With so much attention focused this week on waiting for the Supreme Court ruling on the Affordable Care Act, it is easy to forget for a moment that we are also waiting for the Stage 2 Meaningful Use final rule, which should be published in July.
The federal government has done a nice job of making the 1,125 public comments on the proposed rule easy to access on Regulations.gov. Just go to the Regulations.gov docket.
I think it’s worthwhile to read through some of the comments, especially from provider organizations, to understand not only the basis for their general support of the meaningful use effort but also the areas of serious concern they have about implementing the rules. Many comments state their support for the concepts but add that the EHR vendors won’t be able to implement them in the timeline suggested.
Several common themes emerge from the comments. First, there are concerns about clinical quality measures. The New York Presbyterian Healthcare System Informatics Council notes that many of the proposed CQMs do not have publicly available specifications. “CQMs should only be released if national and state quality measures are aligned and the standards have been tested and verified.” The council adds that adequate time should be permitted for vendors to modify their EHRs to capture the CQMs and for providers to implement and adopt the CQMs in the EHR, e.g. at least 18 months.

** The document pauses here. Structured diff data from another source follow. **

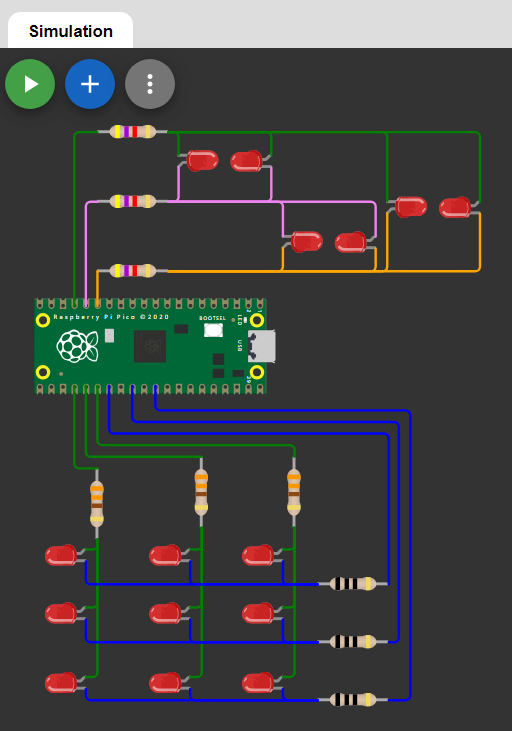
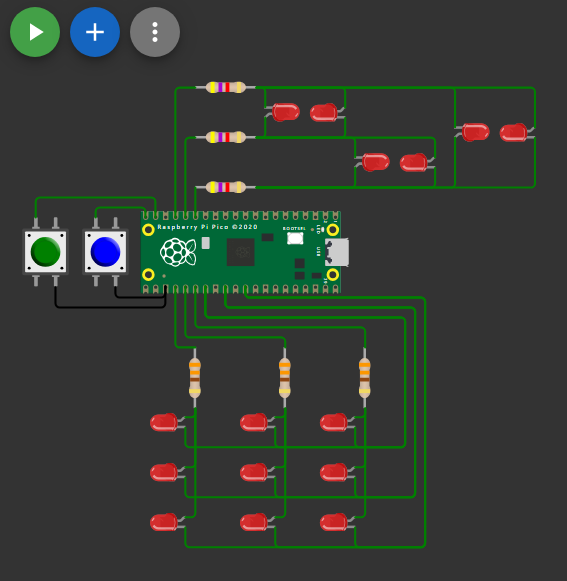
added buttons

diff --git a/led-multiplexing/main.c b/led-multiplexing/main.c
@@ -1,11 +1,15 @@
 /*
 Press the green play button to run the simulation --->
+Try pressing the buttons!
 
-Description:
+Features:
 Charlieplexing LED Circuit (top) 
   - N pins control N*(N-1) LEDs
 Multiplexing LED Circuit (bottom)
   - N+M pins control N*M LEDs
+Push Buttons using interrupts
+  - Left controls which circuit
+  - Right controls which LED pattern
 
 Author: Caite S.
 */
@@ -13,74 +17,124 @@ Author: Caite S.
 #include <stdio.h>
 #include "pico/stdlib.h"
 
-#define LED_A 18
-#define LED_B 19
-#define LED_C 20
-#define GND_A 21
-#define GND_B 22
-#define GND_C 26
-#define LED_D 13
-#define LED_E 12
-#define LED_F 11
-#define BTN_SWITCH 15
-#define BTN_NEXT 14
+#define DEBOUNCE_DELAY_MS 150
+#define BTN_CIRCUIT 14
+#define BTN_PATTERN 15
 #define LEN_multiplex 3
 #define LEN_charlieplex 3
 
+const int column_PINS[LEN_multiplex] = {18, 19, 20};
+const int row_PINS[LEN_multiplex] = {21, 22, 26};
+const int charlieplex_PINS[LEN_charlieplex] = {13, 12, 11};
+
+volatile bool isMultiplexActive = true;
+volatile int patternState = 1;
+volatile uint64_t circuit_btn_time_pressed = 0;
+volatile uint64_t pattern_btn_time_pressed = 0;
+
 void multiplex_put(int LED_num, bool on);
 void charlieplex_put(int LED_num, bool on);
-void multiplexAllOff();
-void charlieplexAllOff();
-void multiplex_loop();
-void charlieplex_loop();
+void handle_button_press(uint /*gpio*/, uint32_t /*event_mask*/);
+void switch_circuit();
+void next_pattern();
+void multiplex_blink_one();
+void multiplex_wave();
+void multiplex_all_on();
+void charlieplex_blink_one();
+void charlieplex_wave();
+void charlieplex_all_on();
+
 
 
 int main() {
   stdio_init_all();
-  gpio_init(LED_A);
-  gpio_init(LED_B);
-  gpio_init(LED_C);
-  gpio_init(GND_A);
-  gpio_init(GND_B);
-  gpio_init(GND_C);
-  gpio_init(LED_D);
-  gpio_init(LED_E);
-  gpio_init(LED_F);
-  gpio_init(BTN_SWITCH);
-  gpio_init(BTN_NEXT);
-  gpio_set_dir(LED_A, GPIO_OUT);
-  gpio_set_dir(LED_B, GPIO_OUT);
-  gpio_set_dir(LED_C, GPIO_OUT);
-  gpio_set_dir(GND_A, GPIO_OUT);
-  gpio_set_dir(GND_B, GPIO_OUT);
-  gpio_set_dir(GND_C, GPIO_OUT);
-  gpio_set_dir(BTN_SWITCH, GPIO_IN);
-  gpio_set_dir(BTN_NEXT, GPIO_IN);
+  // init pins in LED circuits
+  for (int i=0; i<LEN_multiplex; i++) {
+    gpio_init(column_PINS[i]);
+    gpio_set_dir(column_PINS[i], GPIO_OUT);
+    gpio_put(column_PINS[i], 0);
+  }
+  for (int i=0; i<LEN_multiplex; i++) {
+    gpio_init(row_PINS[i]);
+    gpio_set_dir(row_PINS[i], GPIO_OUT);
+    gpio_put(row_PINS[i], 1);
+  }
+  for (int i=0; i<LEN_charlieplex; i++) {
+    gpio_init(charlieplex_PINS[i]);
+    gpio_set_dir(charlieplex_PINS[i], GPIO_OUT);
+    gpio_put(charlieplex_PINS[i], 0);
+  }
 
-  multiplexAllOff();
-  charlieplexAllOff();
+  // push buttons
+  gpio_init(BTN_CIRCUIT);
+  gpio_init(BTN_PATTERN);
+  gpio_set_dir(BTN_CIRCUIT, GPIO_IN);
+  gpio_set_dir(BTN_PATTERN, GPIO_IN);
+  gpio_pull_up(BTN_CIRCUIT);
+  gpio_pull_up(BTN_PATTERN);
 
-  while(true) {
-     multiplex_loop();
-     charlieplex_loop();
+  // interrupt on button press
+  gpio_set_irq_enabled_with_callback(BTN_CIRCUIT, GPIO_IRQ_EDGE_FALL, true, &handle_button_press);
+  gpio_set_irq_enabled_with_callback(BTN_PATTERN, GPIO_IRQ_EDGE_FALL, true, &handle_button_press);
+  
+  void (*multiplex_patterns[3])() = {multiplex_blink_one, multiplex_wave, multiplex_all_on};
+  void (*charlieplex_patterns[3])() = {charlieplex_blink_one, charlieplex_wave, charlieplex_all_on};
+
+  while (true) {
+    if (isMultiplexActive) {
+      (*multiplex_patterns[patternState - 1])();
+    } else {
+      (*charlieplex_patterns[patternState - 1])();
+    }
   }
 }
 
 
 
+void handle_button_press(uint /*gpio*/, uint32_t /*event_mask*/) {
+  uint64_t current_time = time_us_64();
+
+  if (gpio_get(BTN_PATTERN) == 0) {
+    // debounce
+    if (current_time - pattern_btn_time_pressed > (DEBOUNCE_DELAY_MS * 1000)) {
+      pattern_btn_time_pressed = current_time;  
+      next_pattern();
+    }
+  }
+  if (gpio_get(BTN_CIRCUIT) == 0) {
+    // debounce
+    if (current_time - circuit_btn_time_pressed > (DEBOUNCE_DELAY_MS * 1000)) {
+      circuit_btn_time_pressed = current_time; 
+      switch_circuit();
+    }
+  }
+}
+
+void switch_circuit() {
+  isMultiplexActive = !isMultiplexActive;
+}
+
+void next_pattern() {
+  if (patternState >= 3) {
+    patternState = 1;
+  } else {
+    patternState++;
+  }
+}
+
 void multiplex_put(int LED_num, bool on) {
-  const int cols[] = {LED_A, LED_B, LED_C};
-  const int rows[] = {GND_A, GND_B, GND_C};
   int col = LED_num % LEN_multiplex;
   int row = LED_num / LEN_multiplex;
+  const int column_PINS[LEN_multiplex] = {18, 19, 20};
+  const int row_PINS[LEN_multiplex] = {21, 22, 26};
   
   if (on) {
-    gpio_put(cols[col], 1);
-    gpio_put(rows[row], 0);
+    gpio_put(column_PINS[col], 1);
+    gpio_put(row_PINS[row], 0);
   }
   else {
-    gpio_put(cols[col], 0);
-    gpio_put(rows[row], 1);
+    gpio_put(column_PINS[col], 0);
+    gpio_put(row_PINS[row], 1);
   }
   return;
 } 
@@ -95,122 +149,71 @@ void charlieplex_put(int LED_num, bool on) {
     {0, 2, 1}, 
     {1, 2, 0},
   };
-  int inputs[LEN_charlieplex] = {LED_D, LED_E, LED_F};
 
   if (on) {
     for (int i=0; i<LEN_charlieplex; i++) {
       if (arr[LED_num][i] == 2) {
-        gpio_set_dir(inputs[i], GPIO_IN);  // Z
+        gpio_set_dir(charlieplex_PINS[i], GPIO_IN);  // Z
       } 
       else {
-        gpio_put(inputs[i], arr[LED_num][i]);
+        gpio_put(charlieplex_PINS[i], arr[LED_num][i]);
       }
     }
   }
   else {
     for (int i=0; i<LEN_charlieplex; i++) {
       if (arr[LED_num][i] == 2) {
-        gpio_set_dir(inputs[i], GPIO_OUT);
-        gpio_put(inputs[i], 0);
+        gpio_set_dir(charlieplex_PINS[i], GPIO_OUT);
+        gpio_put(charlieplex_PINS[i], 0);
       } 
       else {
-        gpio_put(inputs[i], 0);
+        gpio_put(charlieplex_PINS[i], 0);
       }
     }
   }
   return;
 } 
 
-void multiplexAllOff() {
-  gpio_put(LED_A, 0);
-  gpio_put(LED_B, 0);
-  gpio_put(LED_C, 0);
-  gpio_put(GND_A, 1);
-  gpio_put(GND_B, 1);
-  gpio_put(GND_C, 1);
-}
-
-void charlieplexAllOff() {
-  gpio_set_dir(LED_D, GPIO_OUT);
-  gpio_set_dir(LED_E, GPIO_OUT);
-  gpio_set_dir(LED_F, GPIO_OUT);
-  gpio_put(LED_D, 0);
-  gpio_put(LED_E, 0);
-  gpio_put(LED_F, 0);
-}
-
 void multiplex_wave() {
-  for (int count=0; count<3; count++) {
-    for (int i=0; i<LEN_multiplex*LEN_multiplex; i++) {
-      multiplex_put(i, 1);
-      sleep_ms(100);
-      multiplex_put(i, 0);
-    }
-  }
-  multiplexAllOff();
-  sleep_ms(200);  
+  for (int i=0; i<LEN_multiplex*LEN_multiplex; i++) {
+    multiplex_put(i, 1);
+    sleep_ms(100);
+    multiplex_put(i, 0);
+  } 
 } 
 
 void multiplex_all_on() {
-  for (int count=0; count<30000; count++) {
-    for (int i=0; i<LEN_multiplex*LEN_multiplex; i++) {
-      multiplex_put(i, 1);
-      multiplex_put(i, 0);
-    }
-  }
-  multiplexAllOff();
-  sleep_ms(200);  
+  for (int i=0; i<LEN_multiplex*LEN_multiplex; i++) {
+    multiplex_put(i, 1);
+    multiplex_put(i, 0);
+  }  
 }
 
 void multiplex_blink_one() {
-  for (int count=0; count<3; count++) {
-    multiplex_put(4, 1);
-    sleep_ms(300);
-    multiplex_put(4, 0);
-    sleep_ms(300);
-  }  
-}
-
-void multiplex_loop() {
-  multiplex_wave();
-  multiplex_all_on();
-  multiplex_blink_one();
+  multiplex_put(4, 1);
+  sleep_ms(200);
+  multiplex_put(4, 0);
+  sleep_ms(200); 
 }
 
 void charlieplex_wave() {
-    for (int count=0; count<3; count++) {
-      for (int i=0; i<LEN_charlieplex*(LEN_charlieplex-1); i++) {
-        charlieplex_put(i, 1);
-        sleep_ms(150);
-        charlieplex_put(i, 0);
-      }
-    }
-    charlieplexAllOff();
-    sleep_ms(200);
-}
-
-void charlieplex_all_on() {
-  for (int count=0; count<30000; count++) {
-    for (int i=0; i<LEN_charlieplex*(LEN_charlieplex-1); i++) {
-      charlieplex_put(i, 1);
-      charlieplex_put(i, 0);
-    }
-  }  
-  charlieplexAllOff();
-  sleep_ms(200);
-}
-
-void charlieplex_blink_one() {
-  for (int count=0; count<3; count++) {
-    charlieplex_put(2, 1);
-    sleep_ms(300);
-    charlieplex_put(2, 0);
-    sleep_ms(300);
+  for (int i=0; i<LEN_charlieplex*(LEN_charlieplex-1); i++) {
+    charlieplex_put(i, 1);
+    sleep_ms(100);
+    charlieplex_put(i, 0);
   }
 }
 
-void charlieplex_loop() {
-  charlieplex_wave();
-  charlieplex_all_on();
-  charlieplex_blink_one();
+void charlieplex_all_on() {
+  for (int i=0; i<LEN_charlieplex*(LEN_charlieplex-1); i++) {
+    charlieplex_put(i, 1);
+    charlieplex_put(i, 0);
+  }
+}
+
+void charlieplex_blink_one() {
+  charlieplex_put(2, 1);
+  sleep_ms(200);
+  charlieplex_put(2, 0);
+  sleep_ms(200);
 }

By far, the least popular requirement in the proposed rule is: “More than 10 percent of all unique patients seen by the EP during the EHR reporting period (or their authorized representatives) view, download or transmit to a third party their health information.”
Providers believe they should not be held accountable for patient adoption of the patient portal. A comment from a consortium of specialist organizations asks CMS to eliminate the requirement entirely. While they are supportive of patient portals and the ability for patients to be able to review and update their medical information, they note that: “depending on the EHR vendor product, the incorporation of patient portal capabilities into an EHR is yet an additional cost for providers. Additionally, it may also require practices to spend time educating patients on what they are viewing so they can understand the information without causing confusion. In addition, requiring a measurement of patient use is entirely outside of the control of the EP.”
Other comments shed light on variations at the state level, especially involving public health reporting. The California Primary Care Association agrees with the measures requiring submission of electronic data to immunization registries. However, CPCA notes that: “in California the immunization network, CAIR, is not functioning for all providers. Further, in California there are counties that are carved out of the statewide immunization network, which further exacerbates the difficulties of providers successfully meeting this measure. CPCA recommends that CMS put pressure on states to standardize and streamline this process.
It makes similar observations on the submission of electronic syndromic surveillance data: “CPCA agrees with this measure, however recommends that CMS put pressure on states to standardize and streamline this process. In California all the counties handle syndromic surveillance data differently and most CCHCs do not currently have the capability to submit electronic syndromic surveillance data.”
Of course, consumer groups are equally adamant that CMS shouldn’t buckle to pressure from providers in its efforts to give everyone easy and secure online access to their health information in a timely manner as a core requirement.
As soon as the final rule is published, Healthcare Informatics will report on the impact the comments had and we will reach out to CIOs for reaction.